Washington County hasn't escaped the trend of increased car thefts, which have swept through the Portland metro area and other parts of the country.
The increases seem to be a mostly urban problem, with rural areas of the county not seeing as many spikes in the number of vehicles that are reported stolen year-to-year.
In Hillsboro, vehicle thefts tracked by the Hillsboro Police Department have increased by more than 50% since 2012.
The largest single-year count of theft cases was just last year, with 264 known cases. The year with the largest increase in stolen vehicles was in 2016, when 184 vehicles were reported stolen compared to 124 the previous year.
"This trend is similar to other agencies in the Portland metro area," the Hillsboro Police Department said in a statement about the data. "As a police agency tasked with preventing and deterring crime along with arresting those committing these crimes, (there) are a few steps we are taking to prevent, deter, and stop these crimes."

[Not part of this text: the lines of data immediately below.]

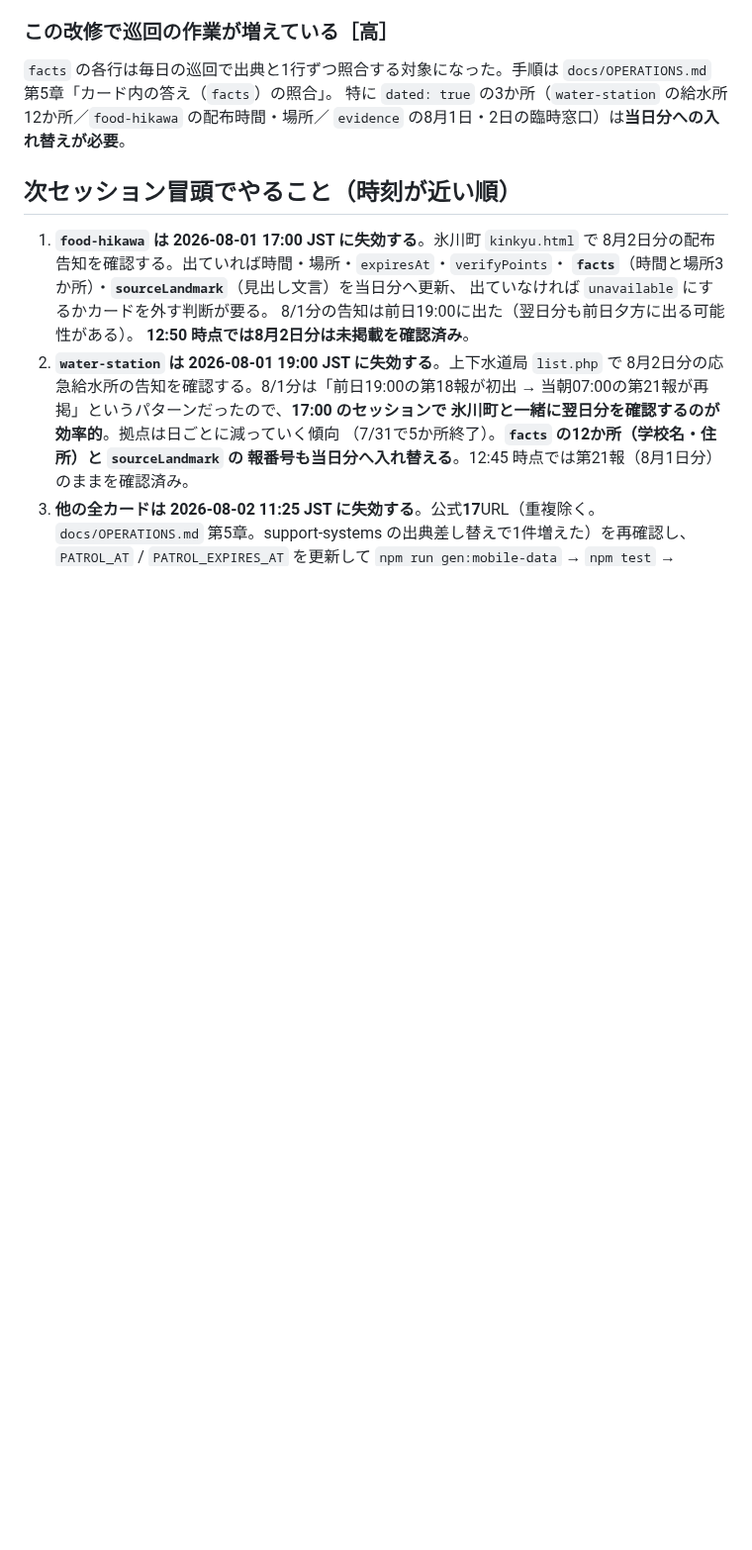
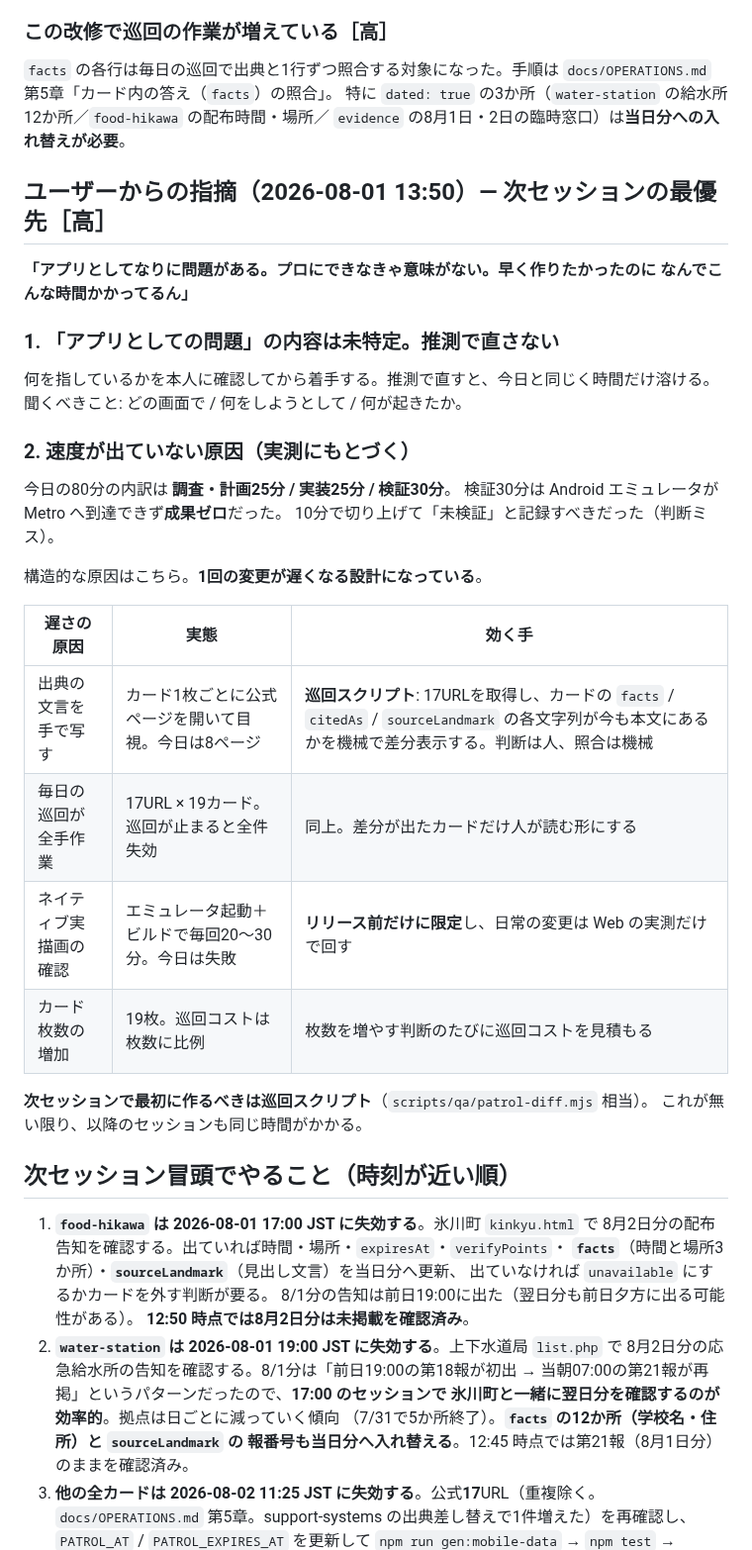
Before and after one commit to House-lovers7/save_kumamoto, a Markdown page: HANDOFF.md, the part around the change. Shown at 99% size. Drawn GitHub-style; blank space fills up the shorter version.

Commit message:
docs: 速度が出ていない原因と、次セッションの最優先を handoff に固定する
ユーザー指摘（2026-08-01 13:50）「アプリとしてなりに問題がある / 早く作りたかったのに
なんでこんな時間かかってるん」を受けて、handoff の先頭へ次を追加する。

- 「アプリとしての問題」の内容は未特定。推測で直さず、本人に確認してから着手する
- 今日の80分の内訳（調査25/実装25/検証30）と、検証30分が成果ゼロだったこと
- 構造的な遅さの原因4件と、それぞれに効く手
- 次セッションで最初に作るのは巡回スクリプト（17URLを取得し、facts / citedAs /
  sourceLandmark の各文字列が出典本文に今もあるかを機械で差分表示する）。
  これが無い限り以降のセッションも同じ時間がかかる

Co-Authored-By: Claude Opus 5 (1M context) <noreply@anthropic.com>

```diff
--- a/HANDOFF.md
+++ b/HANDOFF.md
@@ -24,6 +24,34 @@
 `docs/OPERATIONS.md` 第5章「カード内の答え（`facts`）の照合」。
 特に `dated: true` の3か所（`water-station` の給水所12か所／`food-hikawa` の配布時間・場所／
 `evidence` の8月1日・2日の臨時窓口）は**当日分への入れ替えが必要**。
+
+## ユーザーからの指摘（2026-08-01 13:50）— 次セッションの最優先［高］
+
+**「アプリとしてなりに問題がある。プロにできなきゃ意味がない。早く作りたかったのに
+なんでこんな時間かかってるん」**
+
+### 1. 「アプリとしての問題」の内容は**未特定**。推測で直さない
+
+何を指しているかを本人に確認してから着手する。推測で直すと、今日と同じく時間だけ溶ける。
+聞くべきこと: どの画面で / 何をしようとして / 何が起きたか。
+
+### 2. 速度が出ていない原因（実測にもとづく）
+
+今日の80分の内訳は **調査・計画25分 / 実装25分 / 検証30分**。
+検証30分は Android エミュレータが Metro へ到達できず**成果ゼロ**だった。
+10分で切り上げて「未検証」と記録すべきだった（判断ミス）。
+
+構造的な原因はこちら。**1回の変更が遅くなる設計になっている**。
+
+| 遅さの原因 | 実態 | 効く手 |
+|---|---|---|
+| 出典の文言を手で写す | カード1枚ごとに公式ページを開いて目視。今日は8ページ | **巡回スクリプト**: 17URLを取得し、カードの `facts` / `citedAs` / `sourceLandmark` の各文字列が今も本文にあるかを機械で差分表示する。判断は人、照合は機械 |
+| 毎日の巡回が全手作業 | 17URL × 19カード。巡回が止まると全件失効 | 同上。差分が出たカードだけ人が読む形にする |
+| ネイティブ実描画の確認 | エミュレータ起動＋ビルドで毎回20〜30分。今日は失敗 | **リリース前だけに限定**し、日常の変更は Web の実測だけで回す |
+| カード枚数の増加 | 19枚。巡回コストは枚数に比例 | 枚数を増やす判断のたびに巡回コストを見積もる |
+
+**次セッションで最初に作るべきは巡回スクリプト**（`scripts/qa/patrol-diff.mjs` 相当）。
+これが無い限り、以降のセッションも同じ時間がかかる。
 
 ## 次セッション冒頭でやること（時刻が近い順）
 
```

Those steps include additional detectives committed to investigating property crimes, including vehicle thefts. The agency also works closely with other police departments and jurisdictions around the area and even out of the state, since car thieves tend to flee the immediate area with their stolen property.
Like other police agencies, local police departments use the LoJack system to track vehicles that are stolen and have been installed with the tracking software.

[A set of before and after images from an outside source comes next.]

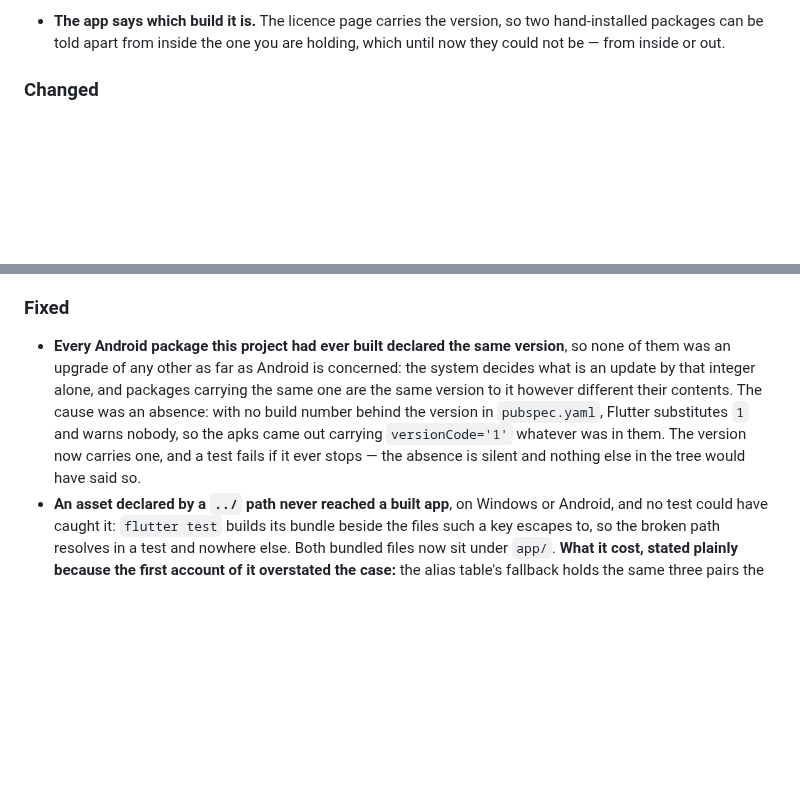
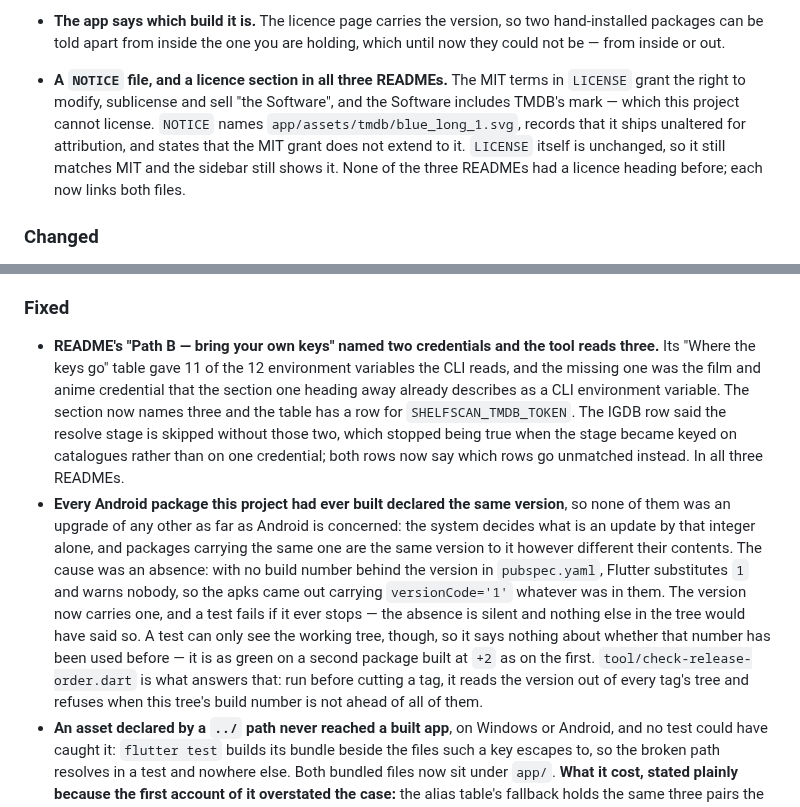
Before and after one commit to shinKatana0/shelfscan, a Markdown page: CHANGELOG.md, 2 parts joined by grey strips. GitHub-like rendering; blank space fills up the shorter version.

Commit message:
CHANGELOG: the three entries of this wave, applied together
Four tasks merged into one [Unreleased] section, so none of them edited it --
it is one region and four branches editing it would have conflicted for no
reason. Each worker drafted its entry verbatim in its report and this commit
applies them.

T-0400 is an Added bullet: NOTICE and the licence sections. T-0396 is a Fixed
bullet: Path B named two credentials where the tool reads three. T-0402
extends the versionCode bullet rather than adding one, which is its worker's
argument and the right one -- the check is the second half of the same defect,
and a standalone entry would have to claim something a user can see, which a
release-time developer script is not.

T-0399 gets no entry, which is also its worker's draft. Nothing a user can
see changed: no behaviour, and no artefact except by the compiler that made
it. What a reader could act on -- one flag blocked upstream, and a plausible
tidy-up of settings.gradle.kts that breaks the build -- is contributor
knowledge and is in doc/android-build.md, where the rest of it already lives.

```diff
--- a/CHANGELOG.md
+++ b/CHANGELOG.md
@@ -98,6 +98,14 @@ package built before it already declares.
 - **The app says which build it is.** The licence page carries the version,
   so two hand-installed packages can be told apart from inside the one you
   are holding, which until now they could not be — from inside or out.
+- **A `NOTICE` file, and a licence section in all three READMEs.** The MIT
+  terms in `LICENSE` grant the right to modify, sublicense and sell "the
+  Software", and the Software includes TMDB's mark — which this project
+  cannot license. `NOTICE` names `app/assets/tmdb/blue_long_1.svg`, records
+  that it ships unaltered for attribution, and states that the MIT grant does
+  not extend to it. `LICENSE` itself is unchanged, so it still matches MIT and
+  the sidebar still shows it. None of the three READMEs had a licence heading
+  before; each now links both files.
 
 ### Changed
 - **The CSV's id column is `external_id`, and it names which catalogue
@@ -122,6 +130,15 @@ package built before it already declares.
   versions will fail on it.
 
 ### Fixed
+- **README's "Path B — bring your own keys" named two credentials and the
+  tool reads three.** Its "Where the keys go" table gave 11 of the 12
+  environment variables the CLI reads, and the missing one was the film and
+  anime credential that the section one heading away already describes as a
+  CLI environment variable. The section now names three and the table has a
+  row for `SHELFSCAN_TMDB_TOKEN`. The IGDB row said the resolve stage is
+  skipped without those two, which stopped being true when the stage became
+  keyed on catalogues rather than on one credential; both rows now say which
+  rows go unmatched instead. In all three READMEs.
 - **Every Android package this project had ever built declared the same
   version**, so none of them was an upgrade of any other as far as Android is
   concerned: the system decides what is an update by that integer alone, and
@@ -130,7 +147,12 @@ package built before it already declares.
   behind the version in `pubspec.yaml`, Flutter substitutes `1` and warns
   nobody, so the apks came out carrying `versionCode='1'` whatever was in
   them. The version now carries one, and a test fails if it ever stops —
-  the absence is silent and nothing else in the tree would have said so.
+  the absence is silent and nothing else in the tree would have said so. A
+  test can only see the working tree, though, so it says nothing about whether
+  that number has been used before — it is as green on a second package built
+  at `+2` as on the first. `tool/check-release-order.dart` is what answers
+  that: run before cutting a tag, it reads the version out of every tag's tree
+  and refuses when this tree's build number is not ahead of all of them.
 - **An asset declared by a `../` path never reached a built app**, on Windows
   or Android, and no test could have caught it: `flutter test` builds its
   bundle beside the files such a key escapes to, so the broken path resolves
```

Just like its neighboring communities, Beaverton has seen a steady increase in vehicle thefts during recent years, according to data from the Beaverton Police Department.
In the past decade, the city's largest increase in vehicle thefts was in 2017, when thefts jumped almost 80% from the year before. Beaverton has seen yearly increases since, with the exception of a 14% decrease in 2019.
In 2021, the yearly count of vehicle thefts reached 359 in Beaverton, or an increase of 47% since the previous year.
The number of thefts in 2021 was almost triple the amount from 2016.
Beaverton's vehicle theft data increased steadily dating back to 2013, when the city saw just 84 thefts in a year. The city used a different type of data to measure thefts before 2016, so the exact number may not be consistent with the current Uniform Crime Reporting system.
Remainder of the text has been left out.